--- Web document revisions ---
──────────

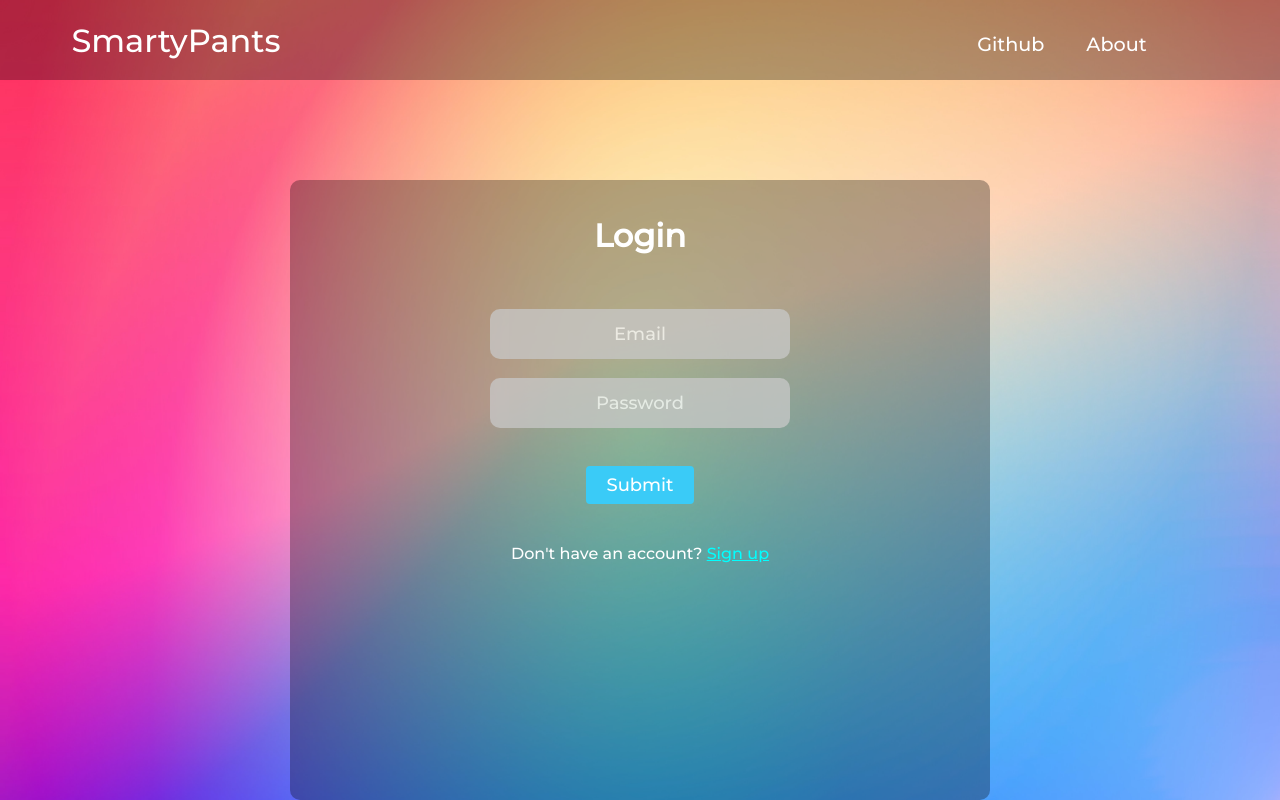
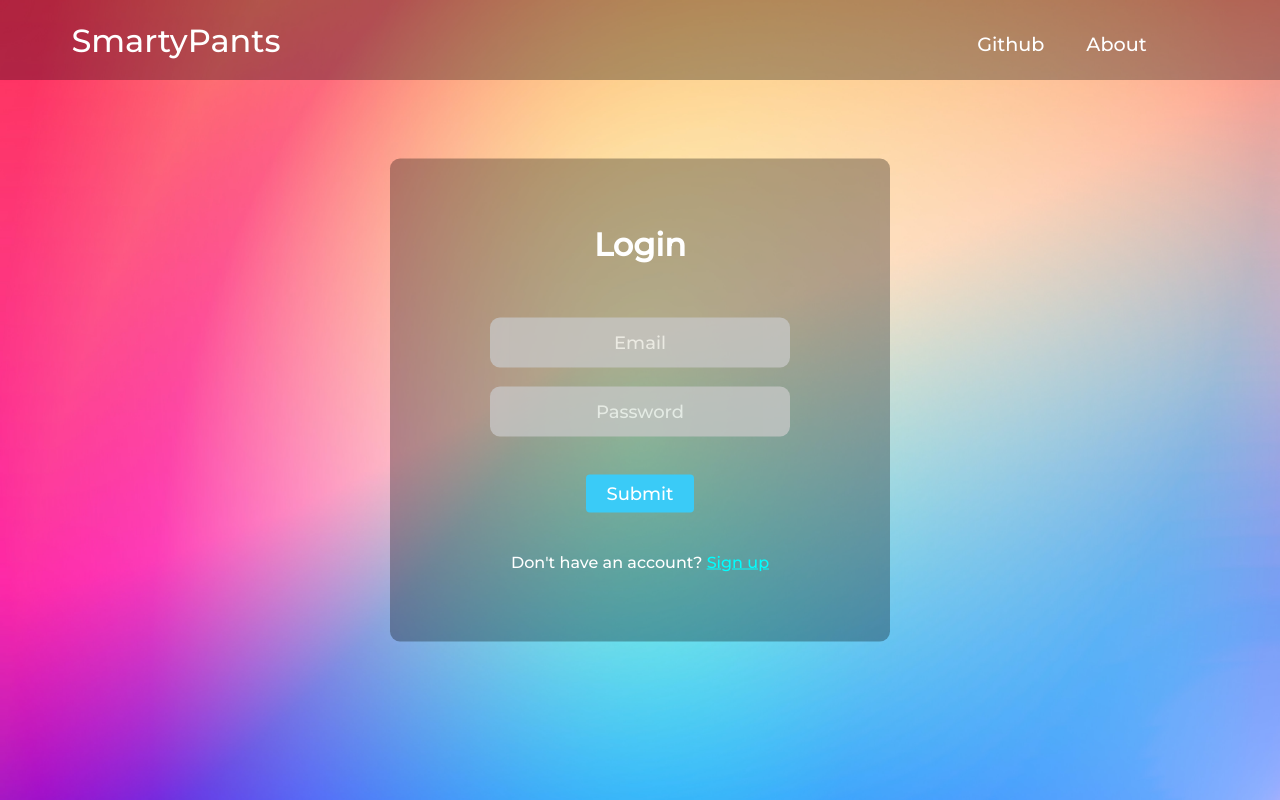
Before and after one commit to EstherHan1104/CEN3031-Group87, a React (Create React App) app in the folder client/: page /login in a window 1280 px wide. Built offline with nearby package versions, Linux system fonts and the light colour scheme.

Commit message:
added backend for user profile

```diff
--- a/client/src/components/pages/Profile.js
+++ b/client/src/components/pages/Profile.js
@@ -4,6 +4,7 @@ import { useNavigate } from 'react-router-dom';
 import { decodeToken } from 'react-jwt';
 import axios from 'axios';
 import '../../css/DashNavbar.css';
+import DashNavbar from '../subcomponents/DashNavbar';
 import ProfileForm from '../subcomponents/ProfileForm';
 
 const Profile = () => {
@@ -32,7 +33,8 @@ const Profile = () => {
 
   return (
     <div>
-          <ProfileForm/>
+        <DashNavbar/>
+        <ProfileForm/>
     </div>
   )
 }
--- a/client/src/components/subcomponents/LoginForm.js
+++ b/client/src/components/subcomponents/LoginForm.js
@@ -62,6 +62,7 @@ export default class LoginForm extends Component {
 
   render() {
     return (
+      <div>
         <div className="form">
             <h1 className="logintitle">Login</h1><br/>
             {<this.ErrorMessage/>}
@@ -79,6 +80,7 @@ export default class LoginForm extends Component {
               <Link to="/register" className="inline" style={{color: '#00FFFF'}}>Sign up</Link>
             </div>
         </div>
+      </div>
     )
   }
 }
--- a/client/src/components/subcomponents/ProfileForm.js
+++ b/client/src/components/subcomponents/ProfileForm.js
@@ -1,45 +1,77 @@
-import React, { Component } from 'react';
+import React, {useState, useEffect} from 'react';
 import '../../css/DashNavbar.css';
 import '../../css/Profile.css';
 import default_profile from '../../images/default_profile.jpg';
-import DashNavbar from '../subcomponents/DashNavbar';
-import { Link } from 'react-router-dom';
+import axios from 'axios';
 
-export default class NavBar extends Component {
-    render(){
+const ProfileForm = () => {
+    const [state, setState] = useState({});
+    const [user, setUser] = useState(null);
+
+    useEffect(async () => {
+        const promise = await axios.post('http://localhost:5000/users/find',
+                                        { email: localStorage.getItem('email') });
+
+        const user = promise.data.user;
+
+        setUser(user);
+        setState({ firstName: state.firstName, lastName: state.lastName, username: state.username, email: state.email})
+    }, [])
+
+    function onChange(e) {
+        setState({
+            ...state,
+            [e.target.name]: e.target.value
+        })
+    }
+
+    function onClick(updateVar)  {
+        console.log(updateVar);
+        console.log(state);
+
+        axios.post('http://localhost:5000/users/update', {
+            email: user.email,
+            update: updateVar,
+            newValue: state[updateVar]
+        })
+    }
+
     return (
         <div>
-            <DashNavbar/>
-
-            <div className="form">
+            {
+                user === null
+                ? null
+                : <div className="profile-form">
                     <h1 className = "title">Profile</h1>
                     <div><img src = {default_profile} width = "200" height = "200" alt = "profile"></img></div>
-                <button className = "changeButton" onClick = ""> Change Image </button>
+                    <button className = "changeButton"> Change Image </button>
                     <div>
-                    <p className = "text1"> First Name: student</p>
-                    <input className = "inputbox" placeholder = "New First Name" ></input>
-                    <button className = "saveButton" onClick = ""> Save </button>
+                        <p className = "text1"> First Name: {user.firstName}</p>
+                        <input className = "inputbox" name="firstName" placeholder = "New First Name" onChange={onChange}/>
+                        <button className = "saveButton" onClick={() => onClick('firstName')}> Save </button>
                     </div>
                     <div>
-                    <p className = "text1"> Last Name: student </p>
-                    <input className = "inputbox" placeholder = "New Second Name"></input>
-                    <button className = "saveButton" onClick = ""> Save </button>
+                        <p className = "text1"> Last Name: {user.lastName} </p>
+                        <input className = "inputbox" name="lastName" placeholder = "New Second Name" onChange={onChange}/>
+                        <button className = "saveButton" onClick={() => onClick('lastName')}> Save </button>
                     </div>
                     <div>
-                    <p className = "text1"> Username: student1 </p>
-                    <input className = "inputbox" placeholder = "New Username"></input>
-                    <button className = "saveButton" onClick = ""> Save </button>
+                        <p className = "text1"> Username: {user.username} </p>
+                        <input className = "inputbox" name="username" placeholder = "New Username" onChange={onChange}/>
+                        <button className = "saveButton" onClick={() => onClick('username')}> Save </button>
                     </div>
                     <div>
-                    <p className = "text1"> Email: s1@gmail.com </p>
-                    <input className = "inputbox" placeholder = "New Email"></input>
-                    <button className = "saveButton" onClick = ""> Save </button>
+                        <p className = "text1"> Email: {user.email} </p>
+                        <input className = "inputbox" name="email"placeholder = "New Email" onChange={onChange}/>
+                        <button className = "saveButton"  onClick={() => onClick('email')}> Save </button>
                     </div>
                     <div>
                         <button className = "saveAllButton"> Save All </button>
                     </div>
                  </div>
+            }
         </div>
     )
 }
-}
+
+export default ProfileForm;
--- a/client/src/css/DashNavbar.css
+++ b/client/src/css/DashNavbar.css
@@ -34,8 +34,8 @@
 .default_pro img
 {
     position: absolute;
-    height: 60px;
-    width: 60px;
+    height: 50px;
+    width: 50px;
     border-radius: 100px;
     box-shadow: inset 0 0 0 0 darkblue;
     transition: ease-out 0.5s;
--- a/client/src/css/Login.css
+++ b/client/src/css/Login.css
@@ -4,23 +4,26 @@
     height: 100vh;
 }
 
+.form {
+    display: block;
+    text-align: center;
+    background: transparent;
+    background-color: rgba(0, 0, 0, 0.3)
+}
+
 div.form {
     display: block;
     text-align: center;
+    width: 500px;
+    margin-left: auto;
+    margin-right: auto;
+    position: absolute;
+    top: 50%;
+    left: 50%;
+    transform: translate(-50%, -50%);
     padding-top: 40px;
     padding-bottom: 70px;
-    width: 500px;
-    margin-top: 250px;
     border-radius: 10px;
-}
-
-.form {
-    display: inline-block;
-    margin-left: auto;
-    margin-right: auto;
-    text-align: left;
-    background: transparent;
-    background-color: rgba(0, 0, 0, 0.3)
 }
 
 .logintitle {
--- a/client/src/css/Profile.css
+++ b/client/src/css/Profile.css
@@ -1,19 +1,20 @@
-div.form {
+div.profile-form {
     display: block;
     text-align: center;
-    padding-top: 10px;
+    padding-top: 40px;
     padding-bottom: 70px;
     width: 700px;
-    height:620px;
-    margin-top: 100px;
     border-radius: 10px;
+    position: absolute;
+
+    top: 53%;
+    left: 50%;
+    transform: translate(-50%, -50%);
 }
 
-.form {
-    display: inline-block;
-    margin-left: auto;
-    margin-right: auto;
-    text-align: left;
+.profile-form {
+    display: block;
+    text-align: center;
     background: transparent;
     background-color: rgba(0, 0, 0, 0.3)
 }
```
Also changed, not shown: 2 other files (tests, documents, lock files or other folders). Lines whose indentation alone changed are shown as unchanged.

──────────

--- WHAT YOU ARE ASKED TO DO ---
Retype the entries word for word. Omit any images.

--- SOLUTION FOR THIS TASK ---
Before and after one commit to EstherHan1104/CEN3031-Group87, a React (Create React App) app in the folder client/: page /login in a window 1280 px wide. Built offline with nearby package versions, Linux system fonts and the light colour scheme.

Commit message:
added backend for user profile

```diff
--- a/client/src/components/pages/Profile.js
+++ b/client/src/components/pages/Profile.js
@@ -4,6 +4,7 @@ import { useNavigate } from 'react-router-dom';
 import { decodeToken } from 'react-jwt';
 import axios from 'axios';
 import '../../css/DashNavbar.css';
+import DashNavbar from '../subcomponents/DashNavbar';
 import ProfileForm from '../subcomponents/ProfileForm';
 
 const Profile = () => {
@@ -32,7 +33,8 @@ const Profile = () => {
 
   return (
     <div>
-          <ProfileForm/>
+        <DashNavbar/>
+        <ProfileForm/>
     </div>
   )
 }
--- a/client/src/components/subcomponents/LoginForm.js
+++ b/client/src/components/subcomponents/LoginForm.js
@@ -62,6 +62,7 @@ export default class LoginForm extends Component {
 
   render() {
     return (
+      <div>
         <div className="form">
             <h1 className="logintitle">Login</h1><br/>
             {<this.ErrorMessage/>}
@@ -79,6 +80,7 @@ export default class LoginForm extends Component {
               <Link to="/register" className="inline" style={{color: '#00FFFF'}}>Sign up</Link>
             </div>
         </div>
+      </div>
     )
   }
 }
--- a/client/src/components/subcomponents/ProfileForm.js
+++ b/client/src/components/subcomponents/ProfileForm.js
@@ -1,45 +1,77 @@
-import React, { Component } from 'react';
+import React, {useState, useEffect} from 'react';
 import '../../css/DashNavbar.css';
 import '../../css/Profile.css';
 import default_profile from '../../images/default_profile.jpg';
-import DashNavbar from '../subcomponents/DashNavbar';
-import { Link } from 'react-router-dom';
+import axios from 'axios';
 
-export default class NavBar extends Component {
-    render(){
+const ProfileForm = () => {
+    const [state, setState] = useState({});
+    const [user, setUser] = useState(null);
+
+    useEffect(async () => {
+        const promise = await axios.post('http://localhost:5000/users/find',
+                                        { email: localStorage.getItem('email') });
+
+        const user = promise.data.user;
+
+        setUser(user);
+        setState({ firstName: state.firstName, lastName: state.lastName, username: state.username, email: state.email})
+    }, [])
+
+    function onChange(e) {
+        setState({
+            ...state,
+            [e.target.name]: e.target.value
+        })
+    }
+
+    function onClick(updateVar)  {
+        console.log(updateVar);
+        console.log(state);
+
+        axios.post('http://localhost:5000/users/update', {
+            email: user.email,
+            update: updateVar,
+            newValue: state[updateVar]
+        })
+    }
+
     return (
         <div>
-            <DashNavbar/>
-
-            <div className="form">
+            {
+                user === null
+                ? null
+                : <div className="profile-form">
                     <h1 className = "title">Profile</h1>
                     <div><img src = {default_profile} width = "200" height = "200" alt = "profile"></img></div>
-                <button className = "changeButton" onClick = ""> Change Image </button>
+                    <button className = "changeButton"> Change Image </button>
                     <div>
-                    <p className = "text1"> First Name: student</p>
-                    <input className = "inputbox" placeholder = "New First Name" ></input>
-                    <button className = "saveButton" onClick = ""> Save </button>
+                        <p className = "text1"> First Name: {user.firstName}</p>
+                        <input className = "inputbox" name="firstName" placeholder = "New First Name" onChange={onChange}/>
+                        <button className = "saveButton" onClick={() => onClick('firstName')}> Save </button>
                     </div>
                     <div>
-                    <p className = "text1"> Last Name: student </p>
-                    <input className = "inputbox" placeholder = "New Second Name"></input>
-                    <button className = "saveButton" onClick = ""> Save </button>
+                        <p className = "text1"> Last Name: {user.lastName} </p>
+                        <input className = "inputbox" name="lastName" placeholder = "New Second Name" onChange={onChange}/>
+                        <button className = "saveButton" onClick={() => onClick('lastName')}> Save </button>
                     </div>
                     <div>
-                    <p className = "text1"> Username: student1 </p>
-                    <input className = "inputbox" placeholder = "New Username"></input>
-                    <button className = "saveButton" onClick = ""> Save </button>
+                        <p className = "text1"> Username: {user.username} </p>
+                        <input className = "inputbox" name="username" placeholder = "New Username" onChange={onChange}/>
+                        <button className = "saveButton" onClick={() => onClick('username')}> Save </button>
                     </div>
                     <div>
-                    <p className = "text1"> Email: s1@gmail.com </p>
-                    <input className = "inputbox" placeholder = "New Email"></input>
-                    <button className = "saveButton" onClick = ""> Save </button>
+                        <p className = "text1"> Email: {user.email} </p>
+                        <input className = "inputbox" name="email"placeholder = "New Email" onChange={onChange}/>
+                        <button className = "saveButton"  onClick={() => onClick('email')}> Save </button>
                     </div>
                     <div>
                         <button className = "saveAllButton"> Save All </button>
                     </div>
                  </div>
+            }
         </div>
     )
 }
-}
+
+export default ProfileForm;
--- a/client/src/css/DashNavbar.css
+++ b/client/src/css/DashNavbar.css
@@ -34,8 +34,8 @@
 .default_pro img
 {
     position: absolute;
-    height: 60px;
-    width: 60px;
+    height: 50px;
+    width: 50px;
     border-radius: 100px;
     box-shadow: inset 0 0 0 0 darkblue;
     transition: ease-out 0.5s;
--- a/client/src/css/Login.css
+++ b/client/src/css/Login.css
@@ -4,23 +4,26 @@
     height: 100vh;
 }
 
+.form {
+    display: block;
+    text-align: center;
+    background: transparent;
+    background-color: rgba(0, 0, 0, 0.3)
+}
+
 div.form {
     display: block;
     text-align: center;
+    width: 500px;
+    margin-left: auto;
+    margin-right: auto;
+    position: absolute;
+    top: 50%;
+    left: 50%;
+    transform: translate(-50%, -50%);
     padding-top: 40px;
     padding-bottom: 70px;
-    width: 500px;
-    margin-top: 250px;
     border-radius: 10px;
-}
-
-.form {
-    display: inline-block;
-    margin-left: auto;
-    margin-right: auto;
-    text-align: left;
-    background: transparent;
-    background-color: rgba(0, 0, 0, 0.3)
 }
 
 .logintitle {
--- a/client/src/css/Profile.css
+++ b/client/src/css/Profile.css
@@ -1,19 +1,20 @@
-div.form {
+div.profile-form {
     display: block;
     text-align: center;
-    padding-top: 10px;
+    padding-top: 40px;
     padding-bottom: 70px;
     width: 700px;
-    height:620px;
-    margin-top: 100px;
     border-radius: 10px;
+    position: absolute;
+
+    top: 53%;
+    left: 50%;
+    transform: translate(-50%, -50%);
 }
 
-.form {
-    display: inline-block;
-    margin-left: auto;
-    margin-right: auto;
-    text-align: left;
+.profile-form {
+    display: block;
+    text-align: center;
     background: transparent;
     background-color: rgba(0, 0, 0, 0.3)
 }
```
Also changed, not shown: 2 other files (tests, documents, lock files or other folders). Lines whose indentation alone changed are shown as unchanged.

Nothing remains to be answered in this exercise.